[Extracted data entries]
══════

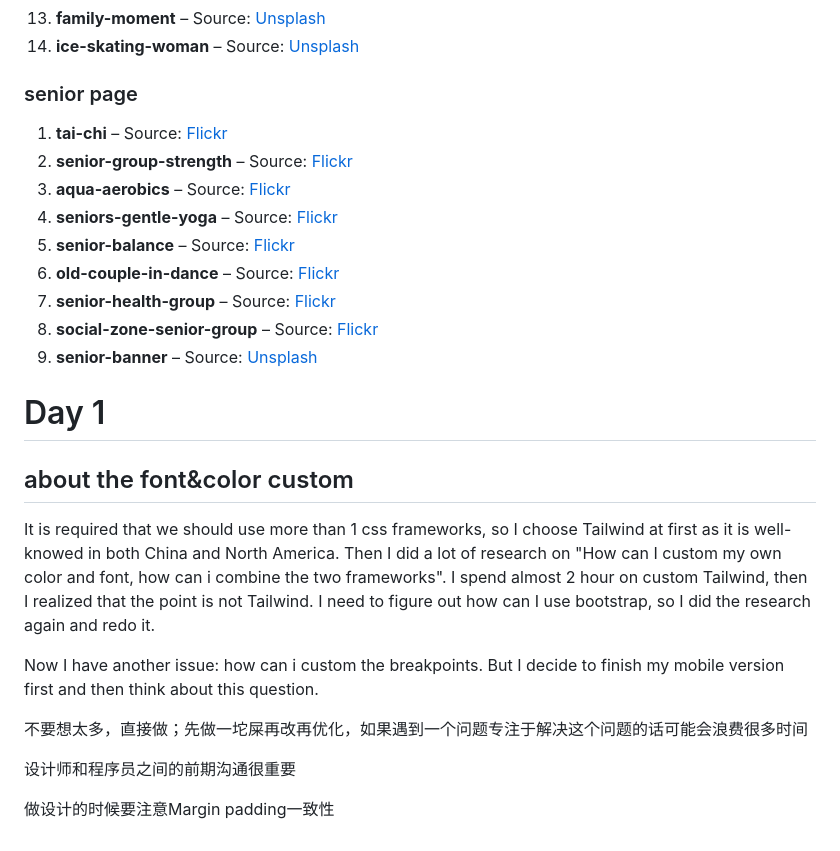
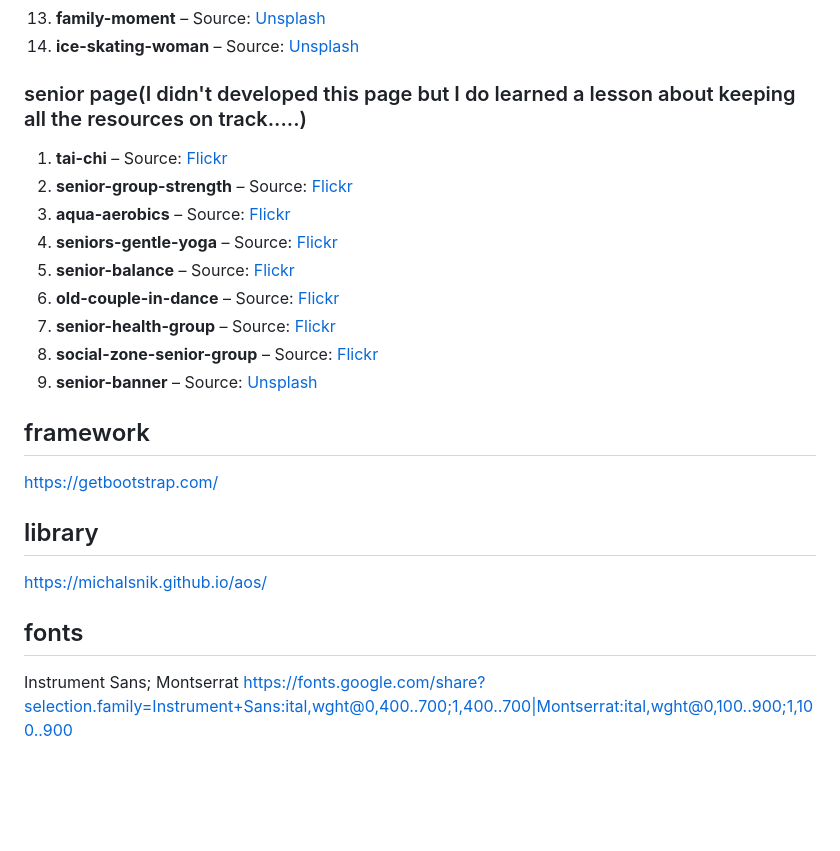
Before and after one commit to li000919/mtm6201_final, a Markdown page: README.md, the part around one of its changes. Drawn GitHub-style; blank space fills up the shorter version.

Commit message:
add README content

```diff
--- a/README.md
+++ b/README.md
@@ -18,7 +39,7 @@
 13. **family-moment** – Source: [Unsplash](https://unsplash.com/photos/a-man-and-two-women-holding-a-child-on-their-shoulders-4ardiyvfhTM)
 14. **ice-skating-woman** – Source: [Unsplash](https://unsplash.com/photos/woman-in-black-tank-top-and-black-pants-doing-ice-skating-Z_0JMhaYQFY)
 
-### senior page
+### senior page(I didn't developed this page but I do learned a lesson about keeping all the resources on track.....)
 1. **tai-chi** – Source: [Flickr](https://www.flickr.com/photo.gne?id=5589708923)
 2. **senior-group-strength** – Source: [Flickr](https://www.flickr.com/photo.gne?id=28871848341)
 3. **aqua-aerobics** – Source: [Flickr](https://www.flickr.com/photo.gne?id=52093998104)
@@ -29,15 +50,12 @@
 8. **social-zone-senior-group** – Source: [Flickr](https://www.flickr.com/photos/yvelines/52522671925 )
 9. **senior-banner** – Source: [Unsplash](https://unsplash.com/photos/two-women-and-man-walking-in-the-street-during-daytime-Y5VBtBgswLQ)
 
-# Day 1
-## about the font&color custom
+## framework
+https://getbootstrap.com/
 
-It is required that we should use more than 1 css frameworks, so I choose Tailwind at first as it is well-knowed in both China and North America. Then I did a lot of research on "How can I custom my own color and font, how can i combine the two frameworks". I spend almost 2 hour on custom Tailwind, then I realized that the point is not Tailwind. I need to figure out how can I use bootstrap, so I did the research again and redo it.
+## library
+https://michalsnik.github.io/aos/
 
-Now I have another issue: how can i custom the breakpoints. But I decide to finish my mobile version first and then think about this question.
-
-不要想太多，直接做；先做一坨屎再改再优化，如果遇到一个问题专注于解决这个问题的话可能会浪费很多时间
-
-设计师和程序员之间的前期沟通很重要
-
-做设计的时候要注意Margin padding一致性
+## fonts
+Instrument Sans; Montserrat
+https://fonts.google.com/share?selection.family=Instrument+Sans:ital,wght@0,400..700;1,400..700|Montserrat:ital,wght@0,100..900;1,100..900
```
Also changed, not shown: other parts of README.md (+23 -2 lines).
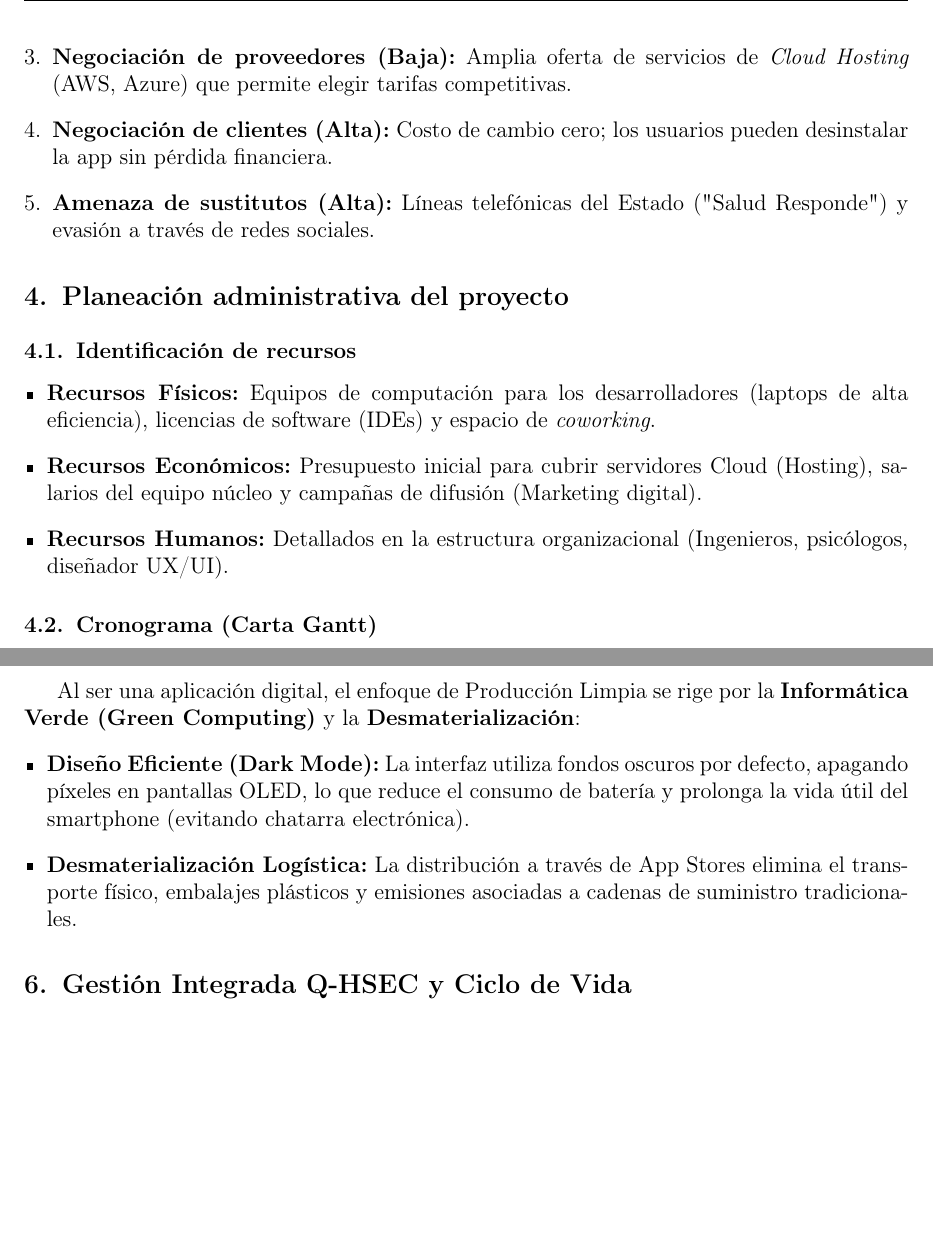
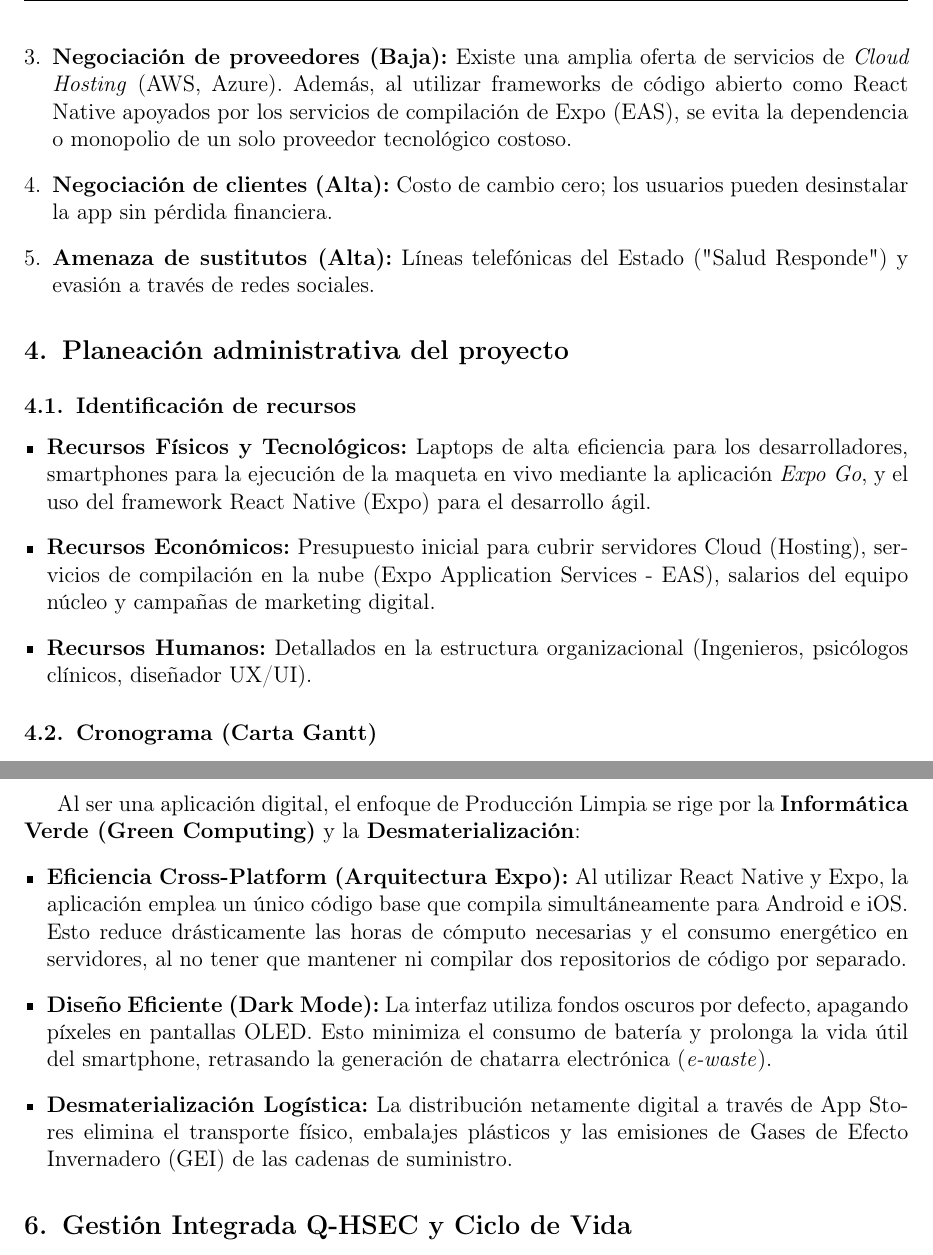
Before and after one commit to Lncata/Latex_IDS, a LaTeX document (informe_final_tuneao.tex): two parts of pages 6 and 7 of 9, joined at a grey line, cut so that both start at the same text, the shorter picture padded with empty space. Compiled offline with pdfLaTeX.

Commit message:
adaptarlo a lo q tenemos (proyecto en expo)

```diff
--- a/informe_final_tuneao.tex
+++ b/informe_final_tuneao.tex
@@ -135,7 +135,7 @@ La salud mental adolescente constituye una problemática social severa en Chile.
 \begin{enumerate}[leftmargin=*]
 \item \textbf{Rivalidad de competidores (Media):} Existen gigantes globales de meditación, pero pocas enfocadas estrictamente en "Primeros Auxilios Psicológicos" locales.
 \item \textbf{Nuevos entrantes (Media-Alta):} Barrera tecnológica baja, pero altísima barrera de entrada en "confianza y validación clínica".
-\item \textbf{Negociación de proveedores (Baja):} Amplia oferta de servicios de \textit{Cloud Hosting} (AWS, Azure) que permite elegir tarifas competitivas.
+\item \textbf{Negociación de proveedores (Baja):} Existe una amplia oferta de servicios de \textit{Cloud Hosting} (AWS, Azure). Además, al utilizar frameworks de código abierto como React Native apoyados por los servicios de compilación de Expo (EAS), se evita la dependencia o monopolio de un solo proveedor tecnológico costoso.
 \item \textbf{Negociación de clientes (Alta):} Costo de cambio cero; los usuarios pueden desinstalar la app sin pérdida financiera.
 \item \textbf{Amenaza de sustitutos (Alta):} Líneas telefónicas del Estado ("Salud Responde") y evasión a través de redes sociales.
 \end{enumerate}
@@ -145,9 +145,9 @@ La salud mental adolescente constituye una problemática social severa en Chile.
 
 \subsection{Identificación de recursos}
 \begin{itemize}[leftmargin=*]
-    \item \textbf{Recursos Físicos:} Equipos de computación para los desarrolladores (laptops de alta eficiencia), licencias de software (IDEs) y espacio de \textit{coworking}.
-    \item \textbf{Recursos Económicos:} Presupuesto inicial para cubrir servidores Cloud (Hosting), salarios del equipo núcleo y campañas de difusión (Marketing digital).
-    \item \textbf{Recursos Humanos:} Detallados en la estructura organizacional (Ingenieros, psicólogos, diseñador UX/UI).
+    \item \textbf{Recursos Físicos y Tecnológicos:} Laptops de alta eficiencia para los desarrolladores, smartphones para la ejecución de la maqueta en vivo mediante la aplicación \textit{Expo Go}, y el uso del framework React Native (Expo) para el desarrollo ágil.
+    \item \textbf{Recursos Económicos:} Presupuesto inicial para cubrir servidores Cloud (Hosting), servicios de compilación en la nube (Expo Application Services - EAS), salarios del equipo núcleo y campañas de marketing digital.
+    \item \textbf{Recursos Humanos:} Detallados en la estructura organizacional (Ingenieros, psicólogos clínicos, diseñador UX/UI).
 \end{itemize}
 
 \subsection{Cronograma (Carta Gantt)}
@@ -202,8 +202,9 @@ VitalCode opera bajo un modelo de \textbf{teletrabajo híbrido}. La sede corpora
 \subsection{Estrategias de Producción Limpia}
 Al ser una aplicación digital, el enfoque de Producción Limpia se rige por la \textbf{Informática Verde (Green Computing)} y la \textbf{Desmaterialización}:
 \begin{itemize}[leftmargin=*]
-    \item \textbf{Diseño Eficiente (Dark Mode):} La interfaz utiliza fondos oscuros por defecto, apagando píxeles en pantallas OLED, lo que reduce el consumo de batería y prolonga la vida útil del smartphone (evitando chatarra electrónica).
-    \item \textbf{Desmaterialización Logística:} La distribución a través de App Stores elimina el transporte físico, embalajes plásticos y emisiones asociadas a cadenas de suministro tradicionales.
+    \item \textbf{Eficiencia Cross-Platform (Arquitectura Expo):} Al utilizar React Native y Expo, la aplicación emplea un único código base que compila simultáneamente para Android e iOS. Esto reduce drásticamente las horas de cómputo necesarias y el consumo energético en servidores, al no tener que mantener ni compilar dos repositorios de código por separado.
+    \item \textbf{Diseño Eficiente (Dark Mode):} La interfaz utiliza fondos oscuros por defecto, apagando píxeles en pantallas OLED. Esto minimiza el consumo de batería y prolonga la vida útil del smartphone, retrasando la generación de chatarra electrónica (\textit{e-waste}).
+    \item \textbf{Desmaterialización Logística:} La distribución netamente digital a través de App Stores elimina el transporte físico, embalajes plásticos y las emisiones de Gases de Efecto Invernadero (GEI) de las cadenas de suministro.
 \end{itemize}
 
 % ===================== 6 QHSEC Y CICLO DE VIDA =====================
```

══════

From the first line to the last, repeat the records above exactly, leaving out the pictures.

> Answer section
Before and after one commit to li000919/mtm6201_final, a Markdown page: README.md, the part around one of its changes. Drawn GitHub-style; blank space fills up the shorter version.

Commit message:
add README content

```diff
--- a/README.md
+++ b/README.md
@@ -18,7 +39,7 @@
 13. **family-moment** – Source: [Unsplash](https://unsplash.com/photos/a-man-and-two-women-holding-a-child-on-their-shoulders-4ardiyvfhTM)
 14. **ice-skating-woman** – Source: [Unsplash](https://unsplash.com/photos/woman-in-black-tank-top-and-black-pants-doing-ice-skating-Z_0JMhaYQFY)
 
-### senior page
+### senior page(I didn't developed this page but I do learned a lesson about keeping all the resources on track.....)
 1. **tai-chi** – Source: [Flickr](https://www.flickr.com/photo.gne?id=5589708923)
 2. **senior-group-strength** – Source: [Flickr](https://www.flickr.com/photo.gne?id=28871848341)
 3. **aqua-aerobics** – Source: [Flickr](https://www.flickr.com/photo.gne?id=52093998104)
@@ -29,15 +50,12 @@
 8. **social-zone-senior-group** – Source: [Flickr](https://www.flickr.com/photos/yvelines/52522671925 )
 9. **senior-banner** – Source: [Unsplash](https://unsplash.com/photos/two-women-and-man-walking-in-the-street-during-daytime-Y5VBtBgswLQ)
 
-# Day 1
-## about the font&color custom
+## framework
+https://getbootstrap.com/
 
-It is required that we should use more than 1 css frameworks, so I choose Tailwind at first as it is well-knowed in both China and North America. Then I did a lot of research on "How can I custom my own color and font, how can i combine the two frameworks". I spend almost 2 hour on custom Tailwind, then I realized that the point is not Tailwind. I need to figure out how can I use bootstrap, so I did the research again and redo it.
+## library
+https://michalsnik.github.io/aos/
 
-Now I have another issue: how can i custom the breakpoints. But I decide to finish my mobile version first and then think about this question.
-
-不要想太多，直接做；先做一坨屎再改再优化，如果遇到一个问题专注于解决这个问题的话可能会浪费很多时间
-
-设计师和程序员之间的前期沟通很重要
-
-做设计的时候要注意Margin padding一致性
+## fonts
+Instrument Sans; Montserrat
+https://fonts.google.com/share?selection.family=Instrument+Sans:ital,wght@0,400..700;1,400..700|Montserrat:ital,wght@0,100..900;1,100..900
```
Also changed, not shown: other parts of README.md (+23 -2 lines).
Before and after one commit to Lncata/Latex_IDS, a LaTeX document (informe_final_tuneao.tex): two parts of pages 6 and 7 of 9, joined at a grey line, cut so that both start at the same text, the shorter picture padded with empty space. Compiled offline with pdfLaTeX.

Commit message:
adaptarlo a lo q tenemos (proyecto en expo)

```diff
--- a/informe_final_tuneao.tex
+++ b/informe_final_tuneao.tex
@@ -135,7 +135,7 @@ La salud mental adolescente constituye una problemática social severa en Chile.
 \begin{enumerate}[leftmargin=*]
 \item \textbf{Rivalidad de competidores (Media):} Existen gigantes globales de meditación, pero pocas enfocadas estrictamente en "Primeros Auxilios Psicológicos" locales.
 \item \textbf{Nuevos entrantes (Media-Alta):} Barrera tecnológica baja, pero altísima barrera de entrada en "confianza y validación clínica".
-\item \textbf{Negociación de proveedores (Baja):} Amplia oferta de servicios de \textit{Cloud Hosting} (AWS, Azure) que permite elegir tarifas competitivas.
+\item \textbf{Negociación de proveedores (Baja):} Existe una amplia oferta de servicios de \textit{Cloud Hosting} (AWS, Azure). Además, al utilizar frameworks de código abierto como React Native apoyados por los servicios de compilación de Expo (EAS), se evita la dependencia o monopolio de un solo proveedor tecnológico costoso.
 \item \textbf{Negociación de clientes (Alta):} Costo de cambio cero; los usuarios pueden desinstalar la app sin pérdida financiera.
 \item \textbf{Amenaza de sustitutos (Alta):} Líneas telefónicas del Estado ("Salud Responde") y evasión a través de redes sociales.
 \end{enumerate}
@@ -145,9 +145,9 @@ La salud mental adolescente constituye una problemática social severa en Chile.
 
 \subsection{Identificación de recursos}
 \begin{itemize}[leftmargin=*]
-    \item \textbf{Recursos Físicos:} Equipos de computación para los desarrolladores (laptops de alta eficiencia), licencias de software (IDEs) y espacio de \textit{coworking}.
-    \item \textbf{Recursos Económicos:} Presupuesto inicial para cubrir servidores Cloud (Hosting), salarios del equipo núcleo y campañas de difusión (Marketing digital).
-    \item \textbf{Recursos Humanos:} Detallados en la estructura organizacional (Ingenieros, psicólogos, diseñador UX/UI).
+    \item \textbf{Recursos Físicos y Tecnológicos:} Laptops de alta eficiencia para los desarrolladores, smartphones para la ejecución de la maqueta en vivo mediante la aplicación \textit{Expo Go}, y el uso del framework React Native (Expo) para el desarrollo ágil.
+    \item \textbf{Recursos Económicos:} Presupuesto inicial para cubrir servidores Cloud (Hosting), servicios de compilación en la nube (Expo Application Services - EAS), salarios del equipo núcleo y campañas de marketing digital.
+    \item \textbf{Recursos Humanos:} Detallados en la estructura organizacional (Ingenieros, psicólogos clínicos, diseñador UX/UI).
 \end{itemize}
 
 \subsection{Cronograma (Carta Gantt)}
@@ -202,8 +202,9 @@ VitalCode opera bajo un modelo de \textbf{teletrabajo híbrido}. La sede corpora
 \subsection{Estrategias de Producción Limpia}
 Al ser una aplicación digital, el enfoque de Producción Limpia se rige por la \textbf{Informática Verde (Green Computing)} y la \textbf{Desmaterialización}:
 \begin{itemize}[leftmargin=*]
-    \item \textbf{Diseño Eficiente (Dark Mode):} La interfaz utiliza fondos oscuros por defecto, apagando píxeles en pantallas OLED, lo que reduce el consumo de batería y prolonga la vida útil del smartphone (evitando chatarra electrónica).
-    \item \textbf{Desmaterialización Logística:} La distribución a través de App Stores elimina el transporte físico, embalajes plásticos y emisiones asociadas a cadenas de suministro tradicionales.
+    \item \textbf{Eficiencia Cross-Platform (Arquitectura Expo):} Al utilizar React Native y Expo, la aplicación emplea un único código base que compila simultáneamente para Android e iOS. Esto reduce drásticamente las horas de cómputo necesarias y el consumo energético en servidores, al no tener que mantener ni compilar dos repositorios de código por separado.
+    \item \textbf{Diseño Eficiente (Dark Mode):} La interfaz utiliza fondos oscuros por defecto, apagando píxeles en pantallas OLED. Esto minimiza el consumo de batería y prolonga la vida útil del smartphone, retrasando la generación de chatarra electrónica (\textit{e-waste}).
+    \item \textbf{Desmaterialización Logística:} La distribución netamente digital a través de App Stores elimina el transporte físico, embalajes plásticos y las emisiones de Gases de Efecto Invernadero (GEI) de las cadenas de suministro.
 \end{itemize}
 
 % ===================== 6 QHSEC Y CICLO DE VIDA =====================
```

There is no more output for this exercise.